* **What the task asks**: Print each line below verbatim, skipping every picture.

____ Data

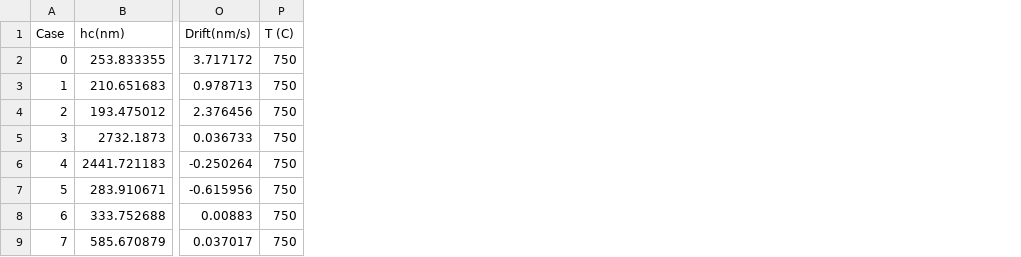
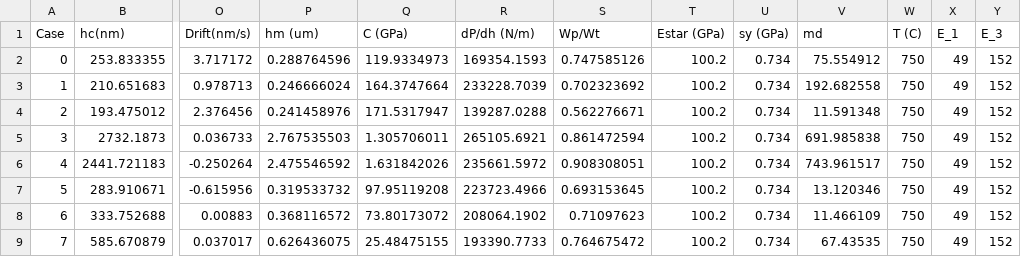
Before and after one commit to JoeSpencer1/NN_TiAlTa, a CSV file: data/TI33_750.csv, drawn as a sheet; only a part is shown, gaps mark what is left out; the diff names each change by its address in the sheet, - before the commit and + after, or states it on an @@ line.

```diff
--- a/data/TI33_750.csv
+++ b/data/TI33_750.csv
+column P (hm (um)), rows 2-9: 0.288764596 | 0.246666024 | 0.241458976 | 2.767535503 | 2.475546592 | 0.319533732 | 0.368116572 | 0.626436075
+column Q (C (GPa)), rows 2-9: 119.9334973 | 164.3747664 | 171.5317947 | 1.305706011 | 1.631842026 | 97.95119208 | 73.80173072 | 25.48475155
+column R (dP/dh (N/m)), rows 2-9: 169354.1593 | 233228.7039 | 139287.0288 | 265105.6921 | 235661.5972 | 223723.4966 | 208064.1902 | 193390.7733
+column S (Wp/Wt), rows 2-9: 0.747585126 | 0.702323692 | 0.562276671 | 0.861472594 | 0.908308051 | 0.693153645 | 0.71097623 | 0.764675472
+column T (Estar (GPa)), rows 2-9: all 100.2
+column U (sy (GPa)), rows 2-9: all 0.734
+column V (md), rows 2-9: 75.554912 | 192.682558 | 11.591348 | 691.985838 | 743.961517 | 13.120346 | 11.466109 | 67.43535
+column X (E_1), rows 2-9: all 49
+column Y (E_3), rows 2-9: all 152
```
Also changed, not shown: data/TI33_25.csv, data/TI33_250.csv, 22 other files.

________

* **Output of the exercise**:
Before and after one commit to JoeSpencer1/NN_TiAlTa, a CSV file: data/TI33_750.csv, drawn as a sheet; only a part is shown, gaps mark what is left out; the diff names each change by its address in the sheet, - before the commit and + after, or states it on an @@ line.

```diff
--- a/data/TI33_750.csv
+++ b/data/TI33_750.csv
+column P (hm (um)), rows 2-9: 0.288764596 | 0.246666024 | 0.241458976 | 2.767535503 | 2.475546592 | 0.319533732 | 0.368116572 | 0.626436075
+column Q (C (GPa)), rows 2-9: 119.9334973 | 164.3747664 | 171.5317947 | 1.305706011 | 1.631842026 | 97.95119208 | 73.80173072 | 25.48475155
+column R (dP/dh (N/m)), rows 2-9: 169354.1593 | 233228.7039 | 139287.0288 | 265105.6921 | 235661.5972 | 223723.4966 | 208064.1902 | 193390.7733
+column S (Wp/Wt), rows 2-9: 0.747585126 | 0.702323692 | 0.562276671 | 0.861472594 | 0.908308051 | 0.693153645 | 0.71097623 | 0.764675472
+column T (Estar (GPa)), rows 2-9: all 100.2
+column U (sy (GPa)), rows 2-9: all 0.734
+column V (md), rows 2-9: 75.554912 | 192.682558 | 11.591348 | 691.985838 | 743.961517 | 13.120346 | 11.466109 | 67.43535
+column X (E_1), rows 2-9: all 49
+column Y (E_3), rows 2-9: all 152
```
Also changed, not shown: data/TI33_25.csv, data/TI33_250.csv, 22 other files.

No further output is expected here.